Canadian harvest samples submitted for Alltech’s 2017 analysis show that grains and forages contained mixtures of mycotoxins such as deoxynivalenol (DON), zearalenone (ZEA) and T-2/HT-2.
“On average there was higher levels of DON than previous years,” said Alexandra Weaver, Alltech’s mycotoxin management technical specialist.
That finding surprises Daryl Beswitherick, program manager of quality assurance standards with the Canadian Grain Commission.
“Wow. That’s not what we have seen this year,” he said.
The commission doesn’t test for mycotoxins in its harvest sample program, but it does monitor grain shipments.
“We haven’t heard any concerns about mycotoxins at this point. Fusarium is non-existent on the Prairies,” said Beswitherick.
“I would be surprised if there are any levels of DON.”
Ochratoxin A (OTA) can develop in the bin, but again he doubts that will be a problem.
“With this year’s crop being as dry as it was when it was harvested, that lowers the likelihood of having OTA in this year’s crop,” said Beswitherick.
Weaver acknowledged that most of the samples Alltech has analyzed come from an Ontario lab, and it was a wet growing season in that province.
However, it has also looked at samples from the prairie region and some mycotoxins are appearing. For instance, recent barley samples from Alberta and Manitoba contained average DON levels of slightly more than one part per million.
Weaver said Saskatchewan had lower than average DON levels in grains but higher than average in forages, while Manitoba was the reverse.
She said there are pockets of clean grain and then some areas where it is highly contaminated, which is why growers should have their grain tested.
Alltech offers tests that range from a simple US$10 on-farm test for one specific type of mycotoxin to a sophisticated $250 lab test for 40 mycotoxins.
Feeding DON-contaminated feedstuffs to cattle can lower dry matter intake, change rumen function and gut health and lead to reduced milk production.
Alltech encourages growers to be proactive rather than reactive when it comes to managing mycotoxins. Proper storage of feed, especially silage, reduces the risk of further mycotoxins developing.

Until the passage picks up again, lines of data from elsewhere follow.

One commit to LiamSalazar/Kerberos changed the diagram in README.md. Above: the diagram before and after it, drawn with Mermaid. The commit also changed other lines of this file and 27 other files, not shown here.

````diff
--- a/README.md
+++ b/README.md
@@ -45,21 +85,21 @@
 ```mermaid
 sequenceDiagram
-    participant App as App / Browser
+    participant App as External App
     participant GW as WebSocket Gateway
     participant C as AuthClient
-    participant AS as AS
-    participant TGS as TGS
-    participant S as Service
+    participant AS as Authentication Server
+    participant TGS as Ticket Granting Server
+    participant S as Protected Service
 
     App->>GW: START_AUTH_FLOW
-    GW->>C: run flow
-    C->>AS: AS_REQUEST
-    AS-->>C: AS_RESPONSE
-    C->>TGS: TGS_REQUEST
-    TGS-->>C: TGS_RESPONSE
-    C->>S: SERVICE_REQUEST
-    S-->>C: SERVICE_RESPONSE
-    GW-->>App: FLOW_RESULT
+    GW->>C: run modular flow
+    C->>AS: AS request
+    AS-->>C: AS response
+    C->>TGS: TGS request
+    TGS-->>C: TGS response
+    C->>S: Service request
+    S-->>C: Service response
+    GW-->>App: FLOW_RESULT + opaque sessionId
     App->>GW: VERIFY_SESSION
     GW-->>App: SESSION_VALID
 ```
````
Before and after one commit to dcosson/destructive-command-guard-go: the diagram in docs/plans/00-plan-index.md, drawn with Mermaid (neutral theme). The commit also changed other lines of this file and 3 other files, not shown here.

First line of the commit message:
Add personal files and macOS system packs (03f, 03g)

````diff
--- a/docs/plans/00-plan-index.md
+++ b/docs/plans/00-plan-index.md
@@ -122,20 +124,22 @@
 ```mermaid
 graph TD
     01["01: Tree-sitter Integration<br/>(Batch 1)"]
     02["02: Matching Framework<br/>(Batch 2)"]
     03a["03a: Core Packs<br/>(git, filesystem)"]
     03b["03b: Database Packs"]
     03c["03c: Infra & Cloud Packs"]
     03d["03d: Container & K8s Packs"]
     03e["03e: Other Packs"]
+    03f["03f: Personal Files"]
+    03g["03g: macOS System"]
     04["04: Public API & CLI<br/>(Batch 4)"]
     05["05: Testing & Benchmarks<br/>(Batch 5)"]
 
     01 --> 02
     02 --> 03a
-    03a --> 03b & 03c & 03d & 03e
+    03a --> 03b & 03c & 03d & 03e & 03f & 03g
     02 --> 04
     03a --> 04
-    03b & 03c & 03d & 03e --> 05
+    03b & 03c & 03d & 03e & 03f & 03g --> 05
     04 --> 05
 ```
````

“Although they can’t really do anything with what they already have from the field, if they can prevent further moulds and mycotoxins, that’s really helpful,” said Weaver.
Alltech Canada is hosting two webinars Dec. 6 to discuss its 2017 harvest results.